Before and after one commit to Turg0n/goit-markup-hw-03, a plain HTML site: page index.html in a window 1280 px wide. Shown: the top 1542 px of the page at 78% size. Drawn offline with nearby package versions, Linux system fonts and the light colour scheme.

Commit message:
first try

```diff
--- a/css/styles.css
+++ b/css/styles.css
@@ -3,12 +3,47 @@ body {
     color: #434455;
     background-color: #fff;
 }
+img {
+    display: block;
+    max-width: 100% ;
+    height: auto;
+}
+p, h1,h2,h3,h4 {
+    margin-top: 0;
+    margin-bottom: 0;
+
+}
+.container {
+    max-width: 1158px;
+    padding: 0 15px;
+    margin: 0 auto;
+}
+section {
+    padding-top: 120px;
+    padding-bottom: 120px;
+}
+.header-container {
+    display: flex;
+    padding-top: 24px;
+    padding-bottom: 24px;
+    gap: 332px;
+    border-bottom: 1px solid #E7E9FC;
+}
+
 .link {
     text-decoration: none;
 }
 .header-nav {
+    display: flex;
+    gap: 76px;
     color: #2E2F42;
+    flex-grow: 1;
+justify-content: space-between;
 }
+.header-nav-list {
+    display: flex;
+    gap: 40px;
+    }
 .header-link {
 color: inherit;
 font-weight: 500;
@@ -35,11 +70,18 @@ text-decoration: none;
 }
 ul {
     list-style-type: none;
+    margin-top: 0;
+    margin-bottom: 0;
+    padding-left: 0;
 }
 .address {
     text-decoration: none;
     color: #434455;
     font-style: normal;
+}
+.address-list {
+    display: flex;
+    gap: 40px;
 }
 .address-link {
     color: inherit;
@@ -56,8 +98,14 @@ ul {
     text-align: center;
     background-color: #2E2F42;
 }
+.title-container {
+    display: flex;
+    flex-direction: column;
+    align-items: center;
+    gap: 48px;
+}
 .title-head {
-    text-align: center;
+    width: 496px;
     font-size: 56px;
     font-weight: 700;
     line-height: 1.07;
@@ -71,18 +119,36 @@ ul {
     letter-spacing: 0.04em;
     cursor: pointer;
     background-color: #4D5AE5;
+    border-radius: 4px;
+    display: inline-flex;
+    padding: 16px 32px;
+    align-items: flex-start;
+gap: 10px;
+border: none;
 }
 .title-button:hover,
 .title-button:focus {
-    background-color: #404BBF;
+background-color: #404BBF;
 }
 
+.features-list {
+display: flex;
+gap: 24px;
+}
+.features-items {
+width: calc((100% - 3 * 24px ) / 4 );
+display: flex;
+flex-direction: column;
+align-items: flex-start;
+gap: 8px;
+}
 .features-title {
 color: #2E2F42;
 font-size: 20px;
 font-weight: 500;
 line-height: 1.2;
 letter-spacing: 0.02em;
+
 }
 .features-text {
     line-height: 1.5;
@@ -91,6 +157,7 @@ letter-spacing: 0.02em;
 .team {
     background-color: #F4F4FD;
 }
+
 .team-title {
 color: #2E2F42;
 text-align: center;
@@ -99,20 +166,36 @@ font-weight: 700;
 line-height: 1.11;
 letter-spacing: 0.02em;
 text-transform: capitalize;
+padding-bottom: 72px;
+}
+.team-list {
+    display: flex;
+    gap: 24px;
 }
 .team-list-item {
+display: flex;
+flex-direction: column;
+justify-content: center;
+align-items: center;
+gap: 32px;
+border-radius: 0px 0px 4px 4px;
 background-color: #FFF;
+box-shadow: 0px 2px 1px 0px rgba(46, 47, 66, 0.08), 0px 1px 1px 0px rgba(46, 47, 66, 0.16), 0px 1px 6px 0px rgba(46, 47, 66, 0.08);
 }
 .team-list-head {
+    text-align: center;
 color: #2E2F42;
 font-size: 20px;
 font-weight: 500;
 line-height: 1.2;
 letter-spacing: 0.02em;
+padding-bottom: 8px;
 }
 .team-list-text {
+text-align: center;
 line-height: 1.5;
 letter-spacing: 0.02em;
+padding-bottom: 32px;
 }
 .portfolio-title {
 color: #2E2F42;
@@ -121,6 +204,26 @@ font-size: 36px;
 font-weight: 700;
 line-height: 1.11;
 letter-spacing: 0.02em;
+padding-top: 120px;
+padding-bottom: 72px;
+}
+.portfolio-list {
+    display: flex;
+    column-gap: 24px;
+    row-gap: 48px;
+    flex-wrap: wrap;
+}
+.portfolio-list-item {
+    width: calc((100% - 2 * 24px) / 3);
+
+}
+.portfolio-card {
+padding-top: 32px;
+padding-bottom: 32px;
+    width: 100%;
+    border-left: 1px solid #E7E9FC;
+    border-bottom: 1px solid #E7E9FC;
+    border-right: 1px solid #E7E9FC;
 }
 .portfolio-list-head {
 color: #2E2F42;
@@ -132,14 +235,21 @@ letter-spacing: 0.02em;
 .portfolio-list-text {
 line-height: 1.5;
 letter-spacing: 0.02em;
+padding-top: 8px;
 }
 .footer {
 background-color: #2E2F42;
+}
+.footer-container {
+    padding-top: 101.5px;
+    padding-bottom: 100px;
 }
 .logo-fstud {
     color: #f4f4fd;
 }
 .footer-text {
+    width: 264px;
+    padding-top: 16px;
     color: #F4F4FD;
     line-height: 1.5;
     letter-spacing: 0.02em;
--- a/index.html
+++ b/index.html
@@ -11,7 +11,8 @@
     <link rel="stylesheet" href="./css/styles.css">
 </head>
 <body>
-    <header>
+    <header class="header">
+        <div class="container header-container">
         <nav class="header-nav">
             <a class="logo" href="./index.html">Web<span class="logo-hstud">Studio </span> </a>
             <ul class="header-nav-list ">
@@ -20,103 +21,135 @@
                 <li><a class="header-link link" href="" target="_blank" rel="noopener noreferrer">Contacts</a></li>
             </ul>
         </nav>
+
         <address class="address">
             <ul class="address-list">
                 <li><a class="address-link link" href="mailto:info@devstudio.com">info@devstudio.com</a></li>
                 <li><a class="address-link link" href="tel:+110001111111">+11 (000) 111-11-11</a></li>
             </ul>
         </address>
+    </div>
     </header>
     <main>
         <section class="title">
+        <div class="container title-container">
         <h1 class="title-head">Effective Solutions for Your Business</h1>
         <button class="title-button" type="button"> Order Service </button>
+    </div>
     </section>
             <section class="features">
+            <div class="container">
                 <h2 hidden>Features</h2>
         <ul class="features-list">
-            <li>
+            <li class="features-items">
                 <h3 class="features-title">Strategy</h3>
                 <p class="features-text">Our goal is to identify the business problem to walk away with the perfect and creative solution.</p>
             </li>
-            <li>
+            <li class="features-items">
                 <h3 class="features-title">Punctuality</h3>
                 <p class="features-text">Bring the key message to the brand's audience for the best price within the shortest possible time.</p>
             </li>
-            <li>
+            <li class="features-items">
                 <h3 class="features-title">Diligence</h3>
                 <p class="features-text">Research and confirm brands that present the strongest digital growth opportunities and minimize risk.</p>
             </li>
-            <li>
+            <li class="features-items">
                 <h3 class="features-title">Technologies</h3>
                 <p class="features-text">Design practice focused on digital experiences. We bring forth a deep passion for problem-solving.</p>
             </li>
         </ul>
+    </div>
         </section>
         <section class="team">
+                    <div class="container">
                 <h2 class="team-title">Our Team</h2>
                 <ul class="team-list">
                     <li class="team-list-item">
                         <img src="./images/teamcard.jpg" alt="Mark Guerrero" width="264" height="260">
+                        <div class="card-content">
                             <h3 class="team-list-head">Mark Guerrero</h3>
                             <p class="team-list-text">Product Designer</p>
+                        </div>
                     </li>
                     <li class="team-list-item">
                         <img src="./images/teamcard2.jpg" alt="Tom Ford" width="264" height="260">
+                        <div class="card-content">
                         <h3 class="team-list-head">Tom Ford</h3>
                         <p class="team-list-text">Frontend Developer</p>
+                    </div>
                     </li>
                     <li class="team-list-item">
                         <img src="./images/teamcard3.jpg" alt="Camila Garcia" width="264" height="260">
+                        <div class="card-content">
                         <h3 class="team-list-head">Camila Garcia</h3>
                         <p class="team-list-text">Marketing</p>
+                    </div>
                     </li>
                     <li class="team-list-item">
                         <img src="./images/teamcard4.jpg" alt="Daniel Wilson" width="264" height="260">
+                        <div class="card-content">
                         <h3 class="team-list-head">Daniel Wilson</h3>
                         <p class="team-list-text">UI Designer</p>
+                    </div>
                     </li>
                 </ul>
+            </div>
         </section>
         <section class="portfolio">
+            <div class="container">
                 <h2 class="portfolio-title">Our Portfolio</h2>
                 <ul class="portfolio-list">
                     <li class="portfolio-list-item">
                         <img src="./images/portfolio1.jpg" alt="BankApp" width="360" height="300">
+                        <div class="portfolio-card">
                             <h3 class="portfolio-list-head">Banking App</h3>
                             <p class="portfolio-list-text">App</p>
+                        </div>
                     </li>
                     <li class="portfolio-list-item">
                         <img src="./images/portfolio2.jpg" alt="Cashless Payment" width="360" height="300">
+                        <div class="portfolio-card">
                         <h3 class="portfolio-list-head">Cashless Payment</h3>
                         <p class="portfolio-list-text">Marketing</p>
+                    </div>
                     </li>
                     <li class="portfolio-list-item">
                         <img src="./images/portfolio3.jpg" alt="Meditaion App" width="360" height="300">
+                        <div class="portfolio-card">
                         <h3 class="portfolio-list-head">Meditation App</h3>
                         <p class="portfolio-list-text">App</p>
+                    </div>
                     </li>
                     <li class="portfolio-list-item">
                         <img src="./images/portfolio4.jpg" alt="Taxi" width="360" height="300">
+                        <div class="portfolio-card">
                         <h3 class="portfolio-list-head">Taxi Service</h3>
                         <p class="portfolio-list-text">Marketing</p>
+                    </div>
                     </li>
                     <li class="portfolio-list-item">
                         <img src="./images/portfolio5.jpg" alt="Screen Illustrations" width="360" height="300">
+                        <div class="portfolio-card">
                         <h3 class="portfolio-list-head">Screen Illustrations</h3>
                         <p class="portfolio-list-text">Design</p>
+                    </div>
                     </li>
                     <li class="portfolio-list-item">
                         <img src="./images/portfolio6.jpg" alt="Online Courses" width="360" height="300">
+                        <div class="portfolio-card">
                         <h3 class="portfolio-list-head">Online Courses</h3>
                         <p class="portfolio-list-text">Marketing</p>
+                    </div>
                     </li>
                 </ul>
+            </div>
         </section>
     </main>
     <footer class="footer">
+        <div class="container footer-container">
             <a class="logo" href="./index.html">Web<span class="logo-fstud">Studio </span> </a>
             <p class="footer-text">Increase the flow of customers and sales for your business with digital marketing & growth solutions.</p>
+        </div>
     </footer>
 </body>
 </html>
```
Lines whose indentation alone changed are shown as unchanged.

- - -

* **EXERCISE DESCRIPTION**:
Every line of the entries that includes "container" must be copied into the answer.

* **RESPONSE AREA**:
+.container {
+.header-container {
+.title-container {
+.footer-container {
+        <div class="container header-container">
+        <div class="container title-container">
+            <div class="container">
+                    <div class="container">
+            <div class="container">
+        <div class="container footer-container">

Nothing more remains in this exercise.